Data in this exercise section start

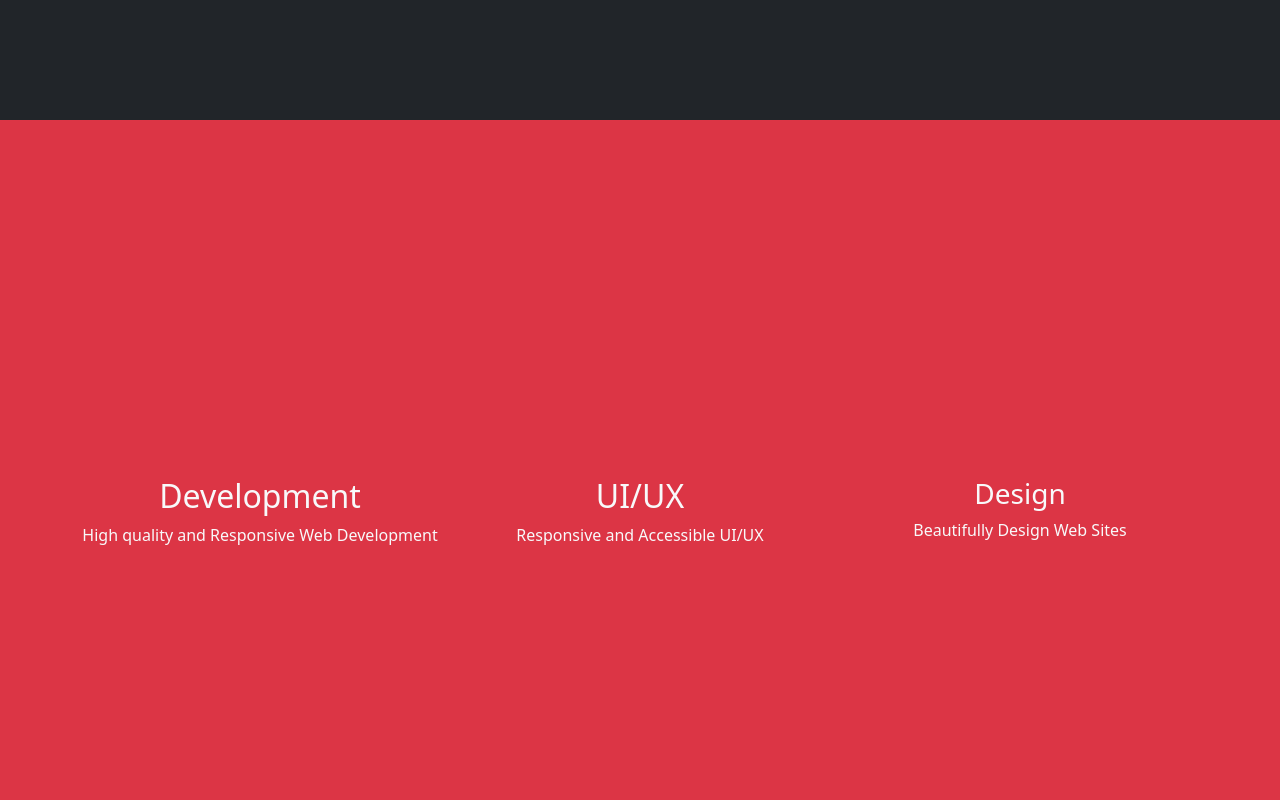
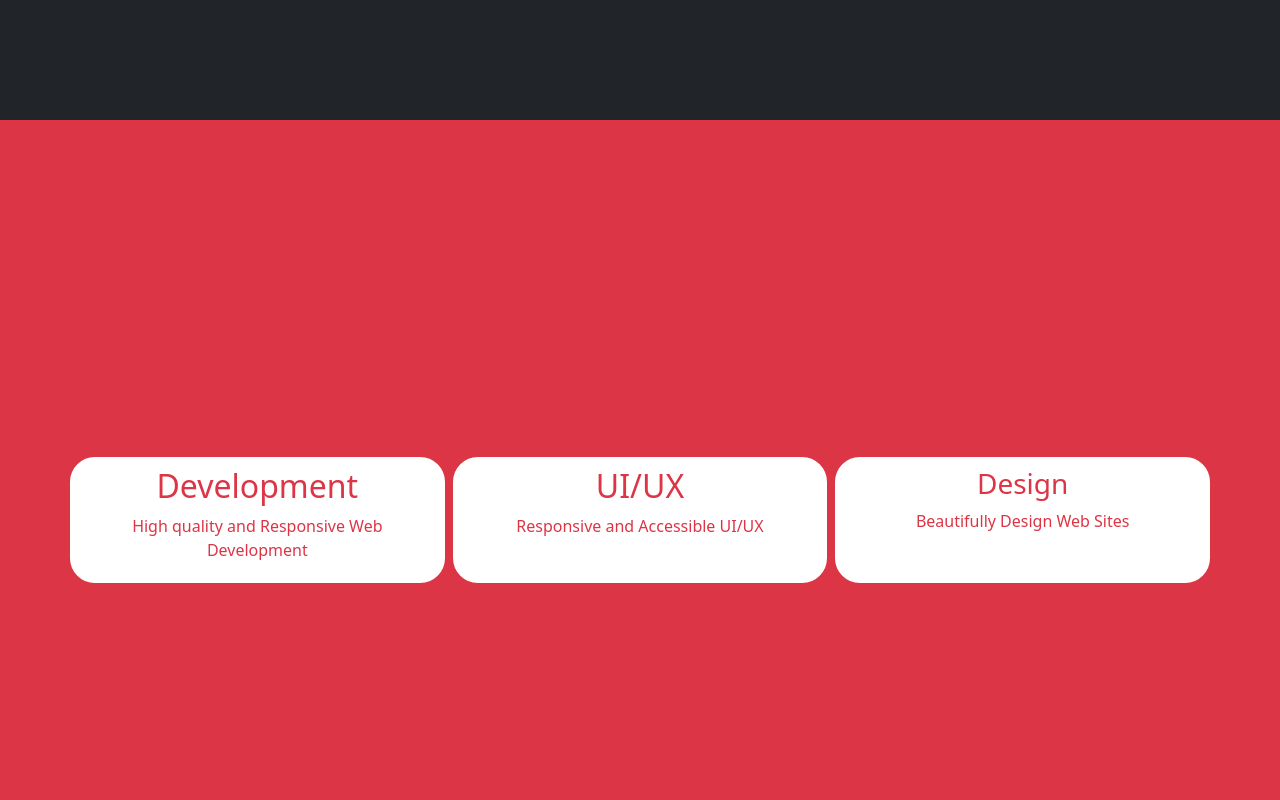
Before and after one commit to urwah1248/portfolio, a plain HTML site: page index.html in a window 1280 px wide. Shown: the part 680-1480 px from the top of the page. Drawn offline with nearby package versions, Linux system fonts and the light colour scheme.

Commit message:
little visuals

```diff
--- a/index.html
+++ b/index.html
@@ -73,18 +73,18 @@
     </section>
 
     <!-- Services Section -->
-    <section id="services" class="bg-danger text-light">
+    <section id="services" class="bg-danger">
       <div class="container text-center max-width">
-        <div class="row">
-          <div class="col-md">
+        <div class="row gap-2">
+          <div class="col-md service-card bg-white text-danger">
             <h2>Development</h2>
             <p>High quality and Responsive Web Development</p>
           </div>
-          <div class="col-md">
+          <div class="col-md service-card bg-white text-danger">
             <h2>UI/UX</h2>
             <p>Responsive and Accessible UI/UX</p>
           </div>
-          <div class="col-md">
+          <div class="col-md service-card bg-white text-danger">
             <h3>Design</h3>
             <p>Beautifully Design Web Sites</p>
           </div>
--- a/styles.css
+++ b/styles.css
@@ -22,6 +22,14 @@ section{
     justify-content: center;
     align-items: center;
     text-align: center;
+}
+#services{
+    gap: 20px;
+}
+.service-card{
+    padding-top: 5px;
+    border: solid white 5px;
+    border-radius: 25px;
 }
 #welcome-section{
     text-align: left;
```
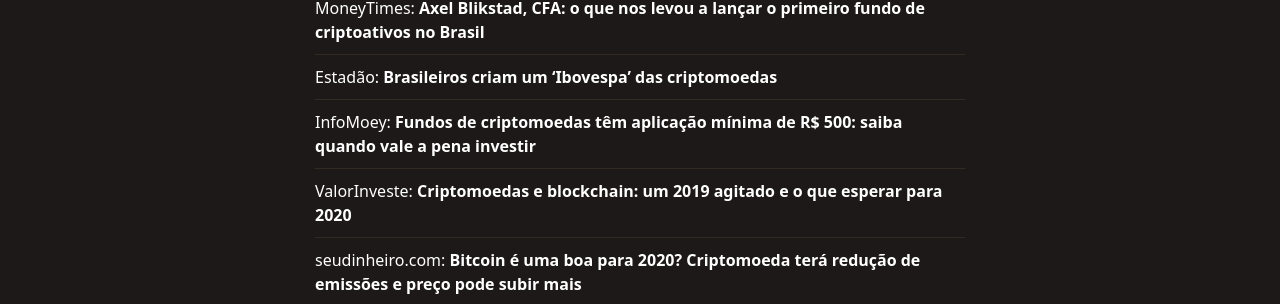
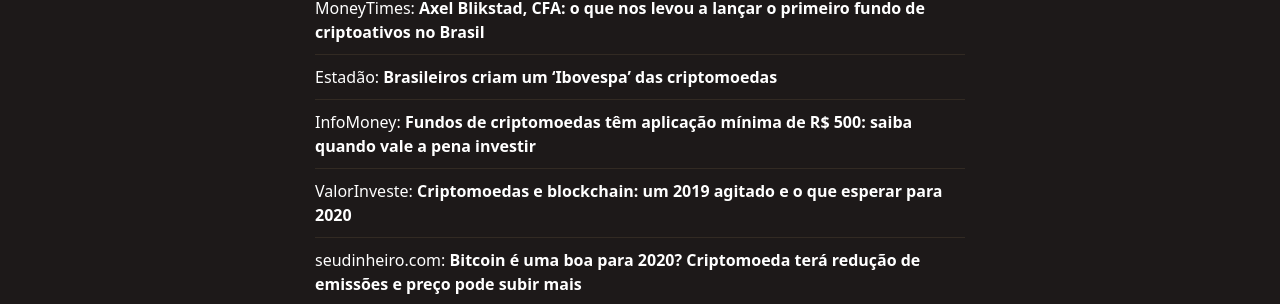
Before and after one commit to ateliedetemas/blpcrypto, a Jekyll site: the page built from _pages/na-midia.md, in a window 1280 px wide. Shown: the part 189-493 px from the top of the page. Built offline with Jekyll 4.4.1, drawn with Linux system fonts in a browser that asks for light colours.

Commit message:
Update na-midia.md

```diff
--- a/_pages/na-midia.md
+++ b/_pages/na-midia.md
@@ -5,7 +5,7 @@ title: Na Mídia
 ---
 |[MoneyTimes: **Axel Blikstad, CFA: o que nos levou a lançar o primeiro fundo de criptoativos no Brasil**](https://moneytimes.com.br/axel-blikstad-cfa-o-que-nos-levou-a-lancar-o-primeiro-fundo-de-criptoativos-no-brasil/)
 |[Estadão: **Brasileiros criam um ‘Ibovespa’ das criptomoedas**](https://economia.estadao.com.br/noticias/geral,brasileiros-criam-um-ibovespa-das-criptomoedas,70003154197)
-|[InfoMoey: **Fundos de criptomoedas têm aplicação mínima de R$ 500: saiba quando vale a pena investir**](https://www.infomoney.com.br/mercados/fundos-de-criptomoedas-tem-aplicacao-minima-de-r-500-saiba-quando-vale-a-pena-investir/)
+|[InfoMoney: **Fundos de criptomoedas têm aplicação mínima de R$ 500: saiba quando vale a pena investir**](https://www.infomoney.com.br/mercados/fundos-de-criptomoedas-tem-aplicacao-minima-de-r-500-saiba-quando-vale-a-pena-investir/)
 |[ValorInveste: **Criptomoedas e blockchain: um 2019 agitado e o que esperar para 2020**](https://valorinveste.globo.com/mercados/cripto/noticia/2020/01/07/criptomoedas-e-blockchain-um-2019-agitado-e-o-que-esperar-para-2020.ghtml)
 |[seudinheiro.com: **Bitcoin é uma boa para 2020? Criptomoeda terá redução de emissões e preço pode subir mais**](https://www.seudinheiro.com/2020/economia/bitcoin-pode-ir-alem-em-2020-em-ano-movimentado-para-as-criptos/)
 |[ValorInveste: **Ouro, bitcoin, boi, maconha: veja quanto renderam no mês e em 2019 os fundos -diferentões-**](https://valorinveste.globo.com/produtos/fundos/noticia/2019/12/09/ouro-bitcoin-boi-maconha-veja-quanto-renderam-no-mes-e-em-2019-os-fundos-diferentoes.ghtml)
```
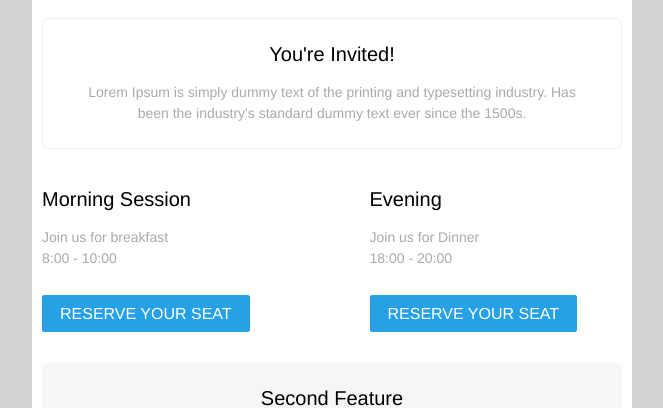
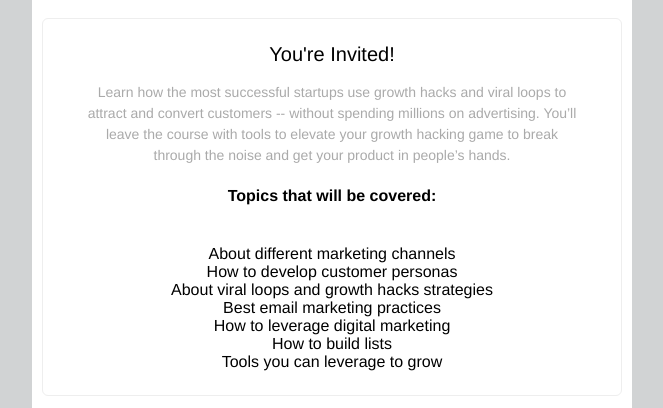
Before and after one commit to cambyses/basic, a plain HTML site: page index.html in a window 1280 px wide. Shown: the part 410-818 px from the top of the page, without its empty margins (308-971 px from the left). Drawn offline with Linux system fonts and the light colour scheme.

Commit message:
Update index.html

```diff
--- a/index.html
+++ b/index.html
@@ -236,11 +236,13 @@ img {
 <!-- ************************************************** BODY ********************************************************** -->
 
 
-<body paddingwidth="0" paddingheight="0" bgcolor="#d1d3d4"  style="padding-top: 0; padding-bottom: 0; padding-top: 0; padding-bottom: 0; background-repeat: repeat; width: 100% !important; -webkit-text-size-adjust: 100%; -ms-text-size-adjust: 100%; -webkit-font-smoothing: antialiased;" offset="0" toppadding="0" leftpadding="0">
+<body paddingwidth="0" paddingheight="0" bgcolor="#d1d3d4"
+style="padding-top: 0; padding-bottom: 0; padding-top: 0; padding-bottom: 0; background-repeat: repeat; width: 100% !important; -webkit-text-size-adjust: 100%; -ms-text-size-adjust: 100%; -webkit-font-smoothing: antialiased;" offset="0" toppadding="0" leftpadding="0">
   <table width="100%" border="0" cellspacing="0" cellpadding="0">
   <tbody>
     <tr>
-      <td><table width="600" border="0" cellspacing="0" cellpadding="0" align="center" bgcolor="#ffffff" style="font-family:helvetica, sans-serif;" class="MainContainer">
+      <td><table width="600" border="0" cellspacing="0" cellpadding="0" align="center" bgcolor="#ffffff"
+      style="font-family:helvetica, sans-serif;" class="MainContainer">
 
 
 
@@ -361,10 +363,20 @@ img {
                               <br>
                               <p>
 
+Learn how the most successful startups use growth hacks and viral loops to attract and convert customers
+-- without spending millions on advertising.
+You’ll leave the course with tools to elevate your growth hacking game to break through the noise and get your
+product in people’s hands.<br>
 
+<h4>Topics that will be covered:</h4><br>
 
-          Lorem Ipsum is simply dummy text of the printing and typesetting industry.
-          Has been the industry's standard dummy text ever since the 1500s.
+    About different marketing channels<br>
+    How to develop customer personas<br>
+    About viral loops and growth hacks strategies<br>
+    Best email marketing practices<br>
+    How to leverage digital marketing<br>
+    How to build lists<br>
+    Tools you can leverage to grow<br>
 
 
 
```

Data in this exercise section end

From top to bottom, restate the records above exactly and omit every picture.

## [Answer space]
Before and after one commit to urwah1248/portfolio, a plain HTML site: page index.html in a window 1280 px wide. Shown: the part 680-1480 px from the top of the page. Drawn offline with nearby package versions, Linux system fonts and the light colour scheme.

Commit message:
little visuals

```diff
--- a/index.html
+++ b/index.html
@@ -73,18 +73,18 @@
     </section>
 
     <!-- Services Section -->
-    <section id="services" class="bg-danger text-light">
+    <section id="services" class="bg-danger">
       <div class="container text-center max-width">
-        <div class="row">
-          <div class="col-md">
+        <div class="row gap-2">
+          <div class="col-md service-card bg-white text-danger">
             <h2>Development</h2>
             <p>High quality and Responsive Web Development</p>
           </div>
-          <div class="col-md">
+          <div class="col-md service-card bg-white text-danger">
             <h2>UI/UX</h2>
             <p>Responsive and Accessible UI/UX</p>
           </div>
-          <div class="col-md">
+          <div class="col-md service-card bg-white text-danger">
             <h3>Design</h3>
             <p>Beautifully Design Web Sites</p>
           </div>
--- a/styles.css
+++ b/styles.css
@@ -22,6 +22,14 @@ section{
     justify-content: center;
     align-items: center;
     text-align: center;
+}
+#services{
+    gap: 20px;
+}
+.service-card{
+    padding-top: 5px;
+    border: solid white 5px;
+    border-radius: 25px;
 }
 #welcome-section{
     text-align: left;
```
Before and after one commit to ateliedetemas/blpcrypto, a Jekyll site: the page built from _pages/na-midia.md, in a window 1280 px wide. Shown: the part 189-493 px from the top of the page. Built offline with Jekyll 4.4.1, drawn with Linux system fonts in a browser that asks for light colours.

Commit message:
Update na-midia.md

```diff
--- a/_pages/na-midia.md
+++ b/_pages/na-midia.md
@@ -5,7 +5,7 @@ title: Na Mídia
 ---
 |[MoneyTimes: **Axel Blikstad, CFA: o que nos levou a lançar o primeiro fundo de criptoativos no Brasil**](https://moneytimes.com.br/axel-blikstad-cfa-o-que-nos-levou-a-lancar-o-primeiro-fundo-de-criptoativos-no-brasil/)
 |[Estadão: **Brasileiros criam um ‘Ibovespa’ das criptomoedas**](https://economia.estadao.com.br/noticias/geral,brasileiros-criam-um-ibovespa-das-criptomoedas,70003154197)
-|[InfoMoey: **Fundos de criptomoedas têm aplicação mínima de R$ 500: saiba quando vale a pena investir**](https://www.infomoney.com.br/mercados/fundos-de-criptomoedas-tem-aplicacao-minima-de-r-500-saiba-quando-vale-a-pena-investir/)
+|[InfoMoney: **Fundos de criptomoedas têm aplicação mínima de R$ 500: saiba quando vale a pena investir**](https://www.infomoney.com.br/mercados/fundos-de-criptomoedas-tem-aplicacao-minima-de-r-500-saiba-quando-vale-a-pena-investir/)
 |[ValorInveste: **Criptomoedas e blockchain: um 2019 agitado e o que esperar para 2020**](https://valorinveste.globo.com/mercados/cripto/noticia/2020/01/07/criptomoedas-e-blockchain-um-2019-agitado-e-o-que-esperar-para-2020.ghtml)
 |[seudinheiro.com: **Bitcoin é uma boa para 2020? Criptomoeda terá redução de emissões e preço pode subir mais**](https://www.seudinheiro.com/2020/economia/bitcoin-pode-ir-alem-em-2020-em-ano-movimentado-para-as-criptos/)
 |[ValorInveste: **Ouro, bitcoin, boi, maconha: veja quanto renderam no mês e em 2019 os fundos -diferentões-**](https://valorinveste.globo.com/produtos/fundos/noticia/2019/12/09/ouro-bitcoin-boi-maconha-veja-quanto-renderam-no-mes-e-em-2019-os-fundos-diferentoes.ghtml)
```
Before and after one commit to cambyses/basic, a plain HTML site: page index.html in a window 1280 px wide. Shown: the part 410-818 px from the top of the page, without its empty margins (308-971 px from the left). Drawn offline with Linux system fonts and the light colour scheme.

Commit message:
Update index.html

```diff
--- a/index.html
+++ b/index.html
@@ -236,11 +236,13 @@ img {
 <!-- ************************************************** BODY ********************************************************** -->
 
 
-<body paddingwidth="0" paddingheight="0" bgcolor="#d1d3d4"  style="padding-top: 0; padding-bottom: 0; padding-top: 0; padding-bottom: 0; background-repeat: repeat; width: 100% !important; -webkit-text-size-adjust: 100%; -ms-text-size-adjust: 100%; -webkit-font-smoothing: antialiased;" offset="0" toppadding="0" leftpadding="0">
+<body paddingwidth="0" paddingheight="0" bgcolor="#d1d3d4"
+style="padding-top: 0; padding-bottom: 0; padding-top: 0; padding-bottom: 0; background-repeat: repeat; width: 100% !important; -webkit-text-size-adjust: 100%; -ms-text-size-adjust: 100%; -webkit-font-smoothing: antialiased;" offset="0" toppadding="0" leftpadding="0">
   <table width="100%" border="0" cellspacing="0" cellpadding="0">
   <tbody>
     <tr>
-      <td><table width="600" border="0" cellspacing="0" cellpadding="0" align="center" bgcolor="#ffffff" style="font-family:helvetica, sans-serif;" class="MainContainer">
+      <td><table width="600" border="0" cellspacing="0" cellpadding="0" align="center" bgcolor="#ffffff"
+      style="font-family:helvetica, sans-serif;" class="MainContainer">
 
 
 
@@ -361,10 +363,20 @@ img {
                               <br>
                               <p>
 
+Learn how the most successful startups use growth hacks and viral loops to attract and convert customers
+-- without spending millions on advertising.
+You’ll leave the course with tools to elevate your growth hacking game to break through the noise and get your
+product in people’s hands.<br>
 
+<h4>Topics that will be covered:</h4><br>
 
-          Lorem Ipsum is simply dummy text of the printing and typesetting industry.
-          Has been the industry's standard dummy text ever since the 1500s.
+    About different marketing channels<br>
+    How to develop customer personas<br>
+    About viral loops and growth hacks strategies<br>
+    Best email marketing practices<br>
+    How to leverage digital marketing<br>
+    How to build lists<br>
+    Tools you can leverage to grow<br>
 
 
 
```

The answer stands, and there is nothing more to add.